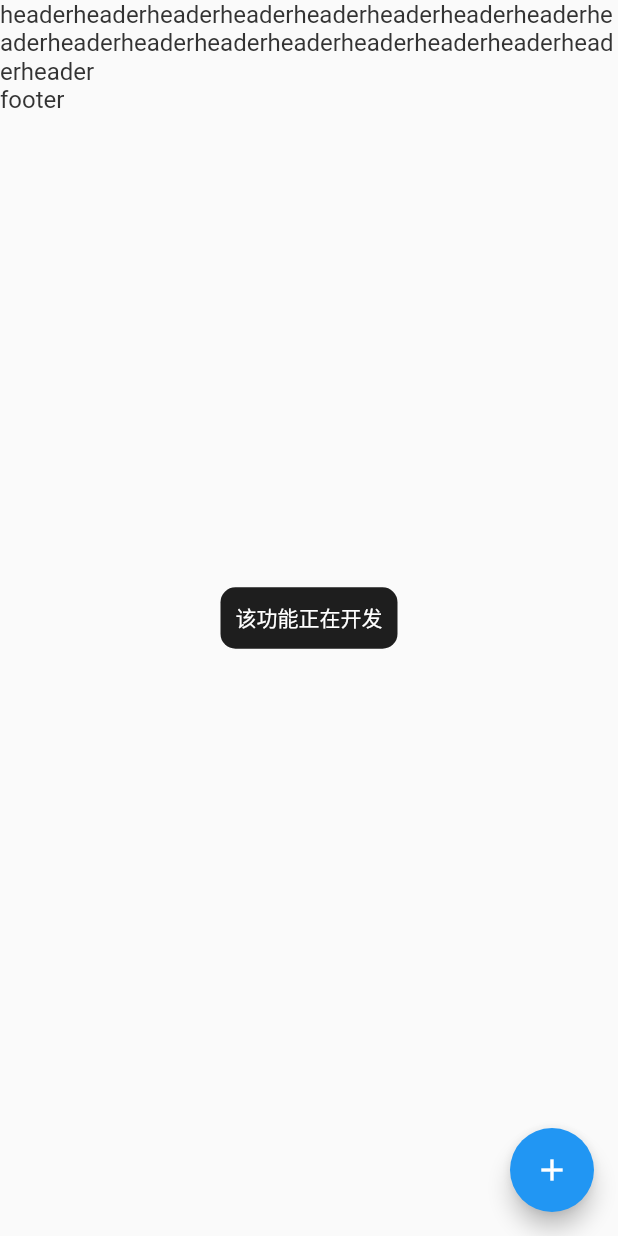
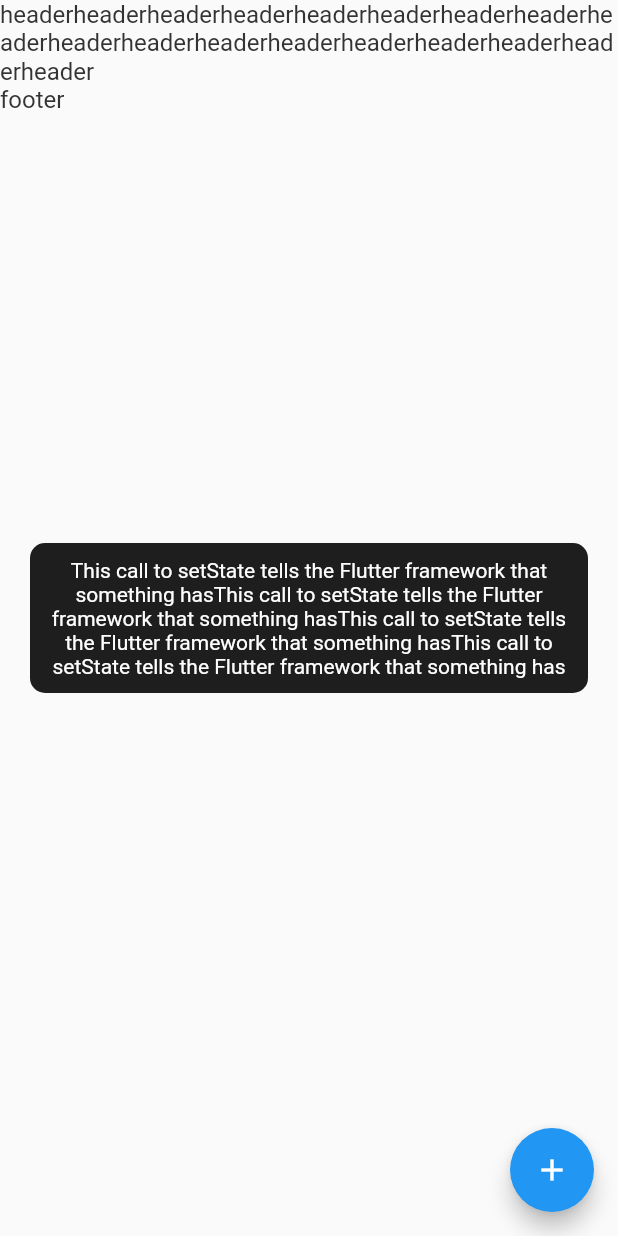
Before and after one commit to RogueYBJ/flutter_uikit, a Flutter app: the screen it shows after launch, after a tap on the "add" icon, on a phone screen of 412 x 824 dp. Run offline on Flutter 3.47's test engine with Material 2 defaults, Android fonts, the phone set to English and light mode, and no system bars; our stand-ins replace cached_network_image; missing offline and left inert: flutter_refresh; statements that could not run were skipped.

Commit message:
文字居中

```diff
--- a/example/lib/main.dart
+++ b/example/lib/main.dart
@@ -53,8 +53,8 @@ class _MyHomePageState extends State<MyHomePage> {
     OverlayCreate.context = context;
     // UIOverlay.prompt("111");
     // UIOverlay.show("加载中");
-    UIOverlay.toast("该功能正在开发");
-    // UIOverlay.toast("This call to setState tells the Flutter framework that something hasThis call to setState tells the Flutter framework that something hasThis call to setState tells the Flutter framework that something hasThis call to setState tells the Flutter framework that something has");
+    // UIOverlay.toast("该功能正在开发");
+    UIOverlay.toast("This call to setState tells the Flutter framework that something hasThis call to setState tells the Flutter framework that something hasThis call to setState tells the Flutter framework that something hasThis call to setState tells the Flutter framework that something has");
     setState(() {
       // This call to setState tells the Flutter framework that something has
       // changed in this State, which causes it to rerun the build method below
--- a/lib/ui_overlay.dart
+++ b/lib/ui_overlay.dart
@@ -89,7 +89,7 @@ class UIOverlay {
             decoration: BoxDecoration(
                 color: Color(OverlayStatus.toast == _overlayStatus ? 0xEE0000000 :  0xFFFFFFFF),
                 borderRadius: BorderRadius.circular(10)),
-            child: OverlayStatus.toast == _overlayStatus ? Text(_msg,style: TextStyle(
+            child: OverlayStatus.toast == _overlayStatus ? Text(_msg,textAlign: TextAlign.center,style: TextStyle(
               color: Color(OverlayStatus.toast == _overlayStatus ? 0xFFFFFFFF :  0xFF000000),
             ),) : new Column(
               children: <Widget>[
```
Also changed, not shown: 1 other file.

= = =

→ **Work required**: The number alone is the answer: work out how many lines in the data contain "main".

→ **Answer box**: 2